■ TASK REQUIREMENTS
Check each line of the listing below for the string "border", then copy every line that has it.

##############################

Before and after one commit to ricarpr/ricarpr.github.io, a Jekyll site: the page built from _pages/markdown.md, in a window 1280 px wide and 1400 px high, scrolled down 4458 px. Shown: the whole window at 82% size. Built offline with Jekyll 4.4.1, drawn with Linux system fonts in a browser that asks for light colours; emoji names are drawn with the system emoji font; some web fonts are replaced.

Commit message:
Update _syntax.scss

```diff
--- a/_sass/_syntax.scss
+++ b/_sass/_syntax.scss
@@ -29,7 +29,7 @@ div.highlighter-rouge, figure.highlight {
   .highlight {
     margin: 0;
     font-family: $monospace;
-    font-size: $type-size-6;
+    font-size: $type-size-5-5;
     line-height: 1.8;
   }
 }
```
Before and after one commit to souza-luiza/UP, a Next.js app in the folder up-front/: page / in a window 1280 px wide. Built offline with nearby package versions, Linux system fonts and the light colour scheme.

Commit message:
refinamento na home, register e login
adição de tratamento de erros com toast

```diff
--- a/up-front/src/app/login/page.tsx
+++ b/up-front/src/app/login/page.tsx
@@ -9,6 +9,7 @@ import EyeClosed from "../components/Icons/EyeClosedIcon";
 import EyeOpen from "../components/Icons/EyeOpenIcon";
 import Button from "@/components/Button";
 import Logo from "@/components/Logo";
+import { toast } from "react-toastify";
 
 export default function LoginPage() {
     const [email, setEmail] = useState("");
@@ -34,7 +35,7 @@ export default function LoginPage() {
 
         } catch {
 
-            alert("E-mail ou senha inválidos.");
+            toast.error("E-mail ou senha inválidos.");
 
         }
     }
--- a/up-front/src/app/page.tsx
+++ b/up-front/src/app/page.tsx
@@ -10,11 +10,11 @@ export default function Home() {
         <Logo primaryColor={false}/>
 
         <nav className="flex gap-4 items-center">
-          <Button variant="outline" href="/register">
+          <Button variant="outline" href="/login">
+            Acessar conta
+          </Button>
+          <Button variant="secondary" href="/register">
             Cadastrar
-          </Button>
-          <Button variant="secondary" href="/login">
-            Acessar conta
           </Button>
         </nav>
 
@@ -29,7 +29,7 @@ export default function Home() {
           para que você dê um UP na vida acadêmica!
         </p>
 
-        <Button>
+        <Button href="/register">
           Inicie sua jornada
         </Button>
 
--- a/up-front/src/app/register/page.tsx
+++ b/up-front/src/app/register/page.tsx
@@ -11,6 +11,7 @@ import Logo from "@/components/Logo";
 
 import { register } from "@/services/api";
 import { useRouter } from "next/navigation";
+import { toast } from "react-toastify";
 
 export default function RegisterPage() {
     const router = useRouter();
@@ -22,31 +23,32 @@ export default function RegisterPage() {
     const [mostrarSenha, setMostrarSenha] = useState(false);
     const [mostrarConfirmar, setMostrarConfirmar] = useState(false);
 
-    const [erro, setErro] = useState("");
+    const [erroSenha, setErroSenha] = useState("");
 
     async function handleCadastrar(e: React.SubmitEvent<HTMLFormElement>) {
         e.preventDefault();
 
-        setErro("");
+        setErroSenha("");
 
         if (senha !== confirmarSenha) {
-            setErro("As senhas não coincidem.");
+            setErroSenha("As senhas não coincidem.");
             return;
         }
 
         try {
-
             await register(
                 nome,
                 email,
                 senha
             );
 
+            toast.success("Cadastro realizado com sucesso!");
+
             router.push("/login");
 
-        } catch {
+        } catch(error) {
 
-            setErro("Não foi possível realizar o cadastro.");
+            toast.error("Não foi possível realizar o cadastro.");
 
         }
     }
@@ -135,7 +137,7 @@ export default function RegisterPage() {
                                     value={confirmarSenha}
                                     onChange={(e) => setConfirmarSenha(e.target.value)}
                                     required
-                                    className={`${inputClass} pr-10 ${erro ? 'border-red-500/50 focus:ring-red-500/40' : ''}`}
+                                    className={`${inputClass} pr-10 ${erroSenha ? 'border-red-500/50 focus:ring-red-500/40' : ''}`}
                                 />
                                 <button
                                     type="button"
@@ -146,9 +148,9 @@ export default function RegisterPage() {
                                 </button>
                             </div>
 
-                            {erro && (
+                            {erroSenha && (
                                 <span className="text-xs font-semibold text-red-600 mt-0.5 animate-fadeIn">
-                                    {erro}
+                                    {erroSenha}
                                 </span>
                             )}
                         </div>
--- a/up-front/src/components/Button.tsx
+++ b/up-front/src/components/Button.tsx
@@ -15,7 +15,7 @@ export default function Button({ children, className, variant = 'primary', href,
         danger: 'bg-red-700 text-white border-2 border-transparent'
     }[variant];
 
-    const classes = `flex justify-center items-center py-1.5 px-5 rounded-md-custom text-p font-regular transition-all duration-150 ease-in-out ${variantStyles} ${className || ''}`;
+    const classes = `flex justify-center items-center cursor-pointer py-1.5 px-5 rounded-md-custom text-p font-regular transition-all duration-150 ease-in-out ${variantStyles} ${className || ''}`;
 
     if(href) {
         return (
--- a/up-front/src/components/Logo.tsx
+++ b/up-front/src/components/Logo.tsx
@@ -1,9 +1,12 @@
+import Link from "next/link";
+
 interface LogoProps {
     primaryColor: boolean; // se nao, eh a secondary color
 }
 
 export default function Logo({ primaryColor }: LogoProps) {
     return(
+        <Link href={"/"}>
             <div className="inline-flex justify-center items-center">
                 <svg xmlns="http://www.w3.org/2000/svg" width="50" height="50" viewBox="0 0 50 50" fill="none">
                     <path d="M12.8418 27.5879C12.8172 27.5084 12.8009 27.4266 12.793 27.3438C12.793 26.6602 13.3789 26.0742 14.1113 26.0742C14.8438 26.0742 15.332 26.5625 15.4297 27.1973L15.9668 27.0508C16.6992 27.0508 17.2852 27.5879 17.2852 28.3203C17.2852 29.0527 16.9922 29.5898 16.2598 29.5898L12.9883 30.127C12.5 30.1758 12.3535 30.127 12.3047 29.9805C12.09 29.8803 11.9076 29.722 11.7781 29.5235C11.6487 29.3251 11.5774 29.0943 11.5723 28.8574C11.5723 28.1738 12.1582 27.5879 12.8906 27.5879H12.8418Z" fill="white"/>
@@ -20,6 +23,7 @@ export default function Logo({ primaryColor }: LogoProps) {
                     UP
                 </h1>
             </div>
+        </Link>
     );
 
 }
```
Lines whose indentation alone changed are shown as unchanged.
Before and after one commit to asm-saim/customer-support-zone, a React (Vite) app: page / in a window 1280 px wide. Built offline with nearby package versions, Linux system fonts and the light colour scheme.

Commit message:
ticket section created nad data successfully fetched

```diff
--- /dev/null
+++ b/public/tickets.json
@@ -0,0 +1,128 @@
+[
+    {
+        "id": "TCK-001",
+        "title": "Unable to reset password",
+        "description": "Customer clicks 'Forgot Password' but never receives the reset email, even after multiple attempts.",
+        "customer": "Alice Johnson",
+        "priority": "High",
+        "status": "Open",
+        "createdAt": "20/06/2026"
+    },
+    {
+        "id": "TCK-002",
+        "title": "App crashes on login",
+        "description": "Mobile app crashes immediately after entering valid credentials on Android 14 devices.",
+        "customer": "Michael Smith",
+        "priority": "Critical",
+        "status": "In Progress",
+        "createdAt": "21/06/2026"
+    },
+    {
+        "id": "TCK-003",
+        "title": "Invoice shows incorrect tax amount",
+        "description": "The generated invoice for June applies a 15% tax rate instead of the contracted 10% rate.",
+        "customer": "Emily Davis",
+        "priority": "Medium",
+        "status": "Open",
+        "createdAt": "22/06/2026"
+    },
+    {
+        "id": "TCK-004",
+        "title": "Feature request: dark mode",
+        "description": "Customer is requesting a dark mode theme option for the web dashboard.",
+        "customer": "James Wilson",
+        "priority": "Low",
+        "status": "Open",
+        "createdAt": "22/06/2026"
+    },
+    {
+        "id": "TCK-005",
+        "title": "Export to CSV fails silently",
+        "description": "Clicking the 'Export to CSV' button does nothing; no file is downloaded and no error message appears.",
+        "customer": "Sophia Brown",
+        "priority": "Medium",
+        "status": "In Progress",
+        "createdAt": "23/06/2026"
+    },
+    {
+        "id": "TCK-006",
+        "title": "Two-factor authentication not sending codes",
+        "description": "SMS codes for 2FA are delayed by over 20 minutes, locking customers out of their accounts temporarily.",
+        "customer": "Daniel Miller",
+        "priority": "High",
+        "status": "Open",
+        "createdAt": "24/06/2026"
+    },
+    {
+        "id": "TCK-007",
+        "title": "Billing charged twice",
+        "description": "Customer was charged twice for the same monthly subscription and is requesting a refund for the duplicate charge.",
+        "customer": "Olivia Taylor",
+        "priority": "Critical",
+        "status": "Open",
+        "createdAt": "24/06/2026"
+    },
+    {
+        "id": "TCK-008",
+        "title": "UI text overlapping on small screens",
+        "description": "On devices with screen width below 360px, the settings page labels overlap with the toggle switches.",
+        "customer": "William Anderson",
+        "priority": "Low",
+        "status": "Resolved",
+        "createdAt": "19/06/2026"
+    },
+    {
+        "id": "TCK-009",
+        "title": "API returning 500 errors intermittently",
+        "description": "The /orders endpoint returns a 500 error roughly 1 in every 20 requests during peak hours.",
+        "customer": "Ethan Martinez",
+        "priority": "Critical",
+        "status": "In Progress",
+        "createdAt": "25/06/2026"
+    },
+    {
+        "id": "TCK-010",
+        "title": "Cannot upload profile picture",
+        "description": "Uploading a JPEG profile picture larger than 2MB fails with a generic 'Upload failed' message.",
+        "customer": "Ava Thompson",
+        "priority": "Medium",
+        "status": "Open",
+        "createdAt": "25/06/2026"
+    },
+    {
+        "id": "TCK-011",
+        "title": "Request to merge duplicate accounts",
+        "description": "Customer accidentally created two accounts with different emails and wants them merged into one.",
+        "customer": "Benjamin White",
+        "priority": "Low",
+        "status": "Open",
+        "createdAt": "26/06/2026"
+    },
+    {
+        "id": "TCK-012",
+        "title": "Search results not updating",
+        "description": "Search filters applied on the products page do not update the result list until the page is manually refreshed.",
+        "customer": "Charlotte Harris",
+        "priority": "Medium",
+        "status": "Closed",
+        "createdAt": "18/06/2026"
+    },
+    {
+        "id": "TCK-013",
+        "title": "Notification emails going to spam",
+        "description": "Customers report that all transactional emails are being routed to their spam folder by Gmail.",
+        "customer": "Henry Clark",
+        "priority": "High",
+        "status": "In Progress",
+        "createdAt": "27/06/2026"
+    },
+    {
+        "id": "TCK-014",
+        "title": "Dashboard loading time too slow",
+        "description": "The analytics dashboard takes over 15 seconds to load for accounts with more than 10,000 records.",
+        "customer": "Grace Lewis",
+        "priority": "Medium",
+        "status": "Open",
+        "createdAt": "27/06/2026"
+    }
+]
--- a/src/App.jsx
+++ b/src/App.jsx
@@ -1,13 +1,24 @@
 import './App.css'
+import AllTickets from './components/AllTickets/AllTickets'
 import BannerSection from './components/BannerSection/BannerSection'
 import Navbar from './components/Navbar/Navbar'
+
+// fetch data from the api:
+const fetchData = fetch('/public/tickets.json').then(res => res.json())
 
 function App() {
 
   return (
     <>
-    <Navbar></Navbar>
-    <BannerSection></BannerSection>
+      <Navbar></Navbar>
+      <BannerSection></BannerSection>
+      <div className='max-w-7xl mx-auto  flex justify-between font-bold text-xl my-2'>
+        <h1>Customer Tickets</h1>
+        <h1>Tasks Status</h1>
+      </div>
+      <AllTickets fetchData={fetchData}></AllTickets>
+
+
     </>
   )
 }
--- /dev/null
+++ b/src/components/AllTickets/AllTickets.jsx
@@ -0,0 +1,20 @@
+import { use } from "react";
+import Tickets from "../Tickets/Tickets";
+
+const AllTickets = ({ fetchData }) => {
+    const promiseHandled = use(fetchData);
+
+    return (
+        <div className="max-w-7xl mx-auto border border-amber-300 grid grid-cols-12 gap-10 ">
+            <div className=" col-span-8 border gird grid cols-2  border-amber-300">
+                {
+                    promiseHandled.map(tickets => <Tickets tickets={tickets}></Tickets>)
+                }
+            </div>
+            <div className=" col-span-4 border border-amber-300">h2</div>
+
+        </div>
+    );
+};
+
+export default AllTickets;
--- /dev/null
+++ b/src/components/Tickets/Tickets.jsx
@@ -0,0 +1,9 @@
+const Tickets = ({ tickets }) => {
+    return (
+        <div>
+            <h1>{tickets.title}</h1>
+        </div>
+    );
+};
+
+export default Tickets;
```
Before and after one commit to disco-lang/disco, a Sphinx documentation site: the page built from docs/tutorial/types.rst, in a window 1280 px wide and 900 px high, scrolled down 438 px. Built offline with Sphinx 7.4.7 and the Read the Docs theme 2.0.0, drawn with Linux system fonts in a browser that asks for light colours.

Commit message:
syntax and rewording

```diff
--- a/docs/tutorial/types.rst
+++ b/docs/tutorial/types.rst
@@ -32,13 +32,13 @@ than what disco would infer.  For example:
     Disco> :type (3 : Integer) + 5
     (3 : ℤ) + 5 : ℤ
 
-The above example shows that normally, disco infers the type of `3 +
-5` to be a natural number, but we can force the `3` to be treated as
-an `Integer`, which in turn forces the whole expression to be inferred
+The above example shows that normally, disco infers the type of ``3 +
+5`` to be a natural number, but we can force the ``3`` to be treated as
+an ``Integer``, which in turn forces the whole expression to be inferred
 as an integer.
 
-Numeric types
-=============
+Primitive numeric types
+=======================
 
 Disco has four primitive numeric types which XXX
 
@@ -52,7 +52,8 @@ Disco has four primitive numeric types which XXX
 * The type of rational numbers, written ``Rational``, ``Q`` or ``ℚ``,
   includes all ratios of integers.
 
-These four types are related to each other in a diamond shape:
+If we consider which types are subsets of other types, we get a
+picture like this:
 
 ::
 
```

##############################

■ ANSWER SECTION
-                                    className={`${inputClass} pr-10 ${erro ? 'border-red-500/50 focus:ring-red-500/40' : ''}`}
+                                    className={`${inputClass} pr-10 ${erroSenha ? 'border-red-500/50 focus:ring-red-500/40' : ''}`}
         danger: 'bg-red-700 text-white border-2 border-transparent'
+        <div className="max-w-7xl mx-auto border border-amber-300 grid grid-cols-12 gap-10 ">
+            <div className=" col-span-8 border gird grid cols-2  border-amber-300">
+            <div className=" col-span-4 border border-amber-300">h2</div>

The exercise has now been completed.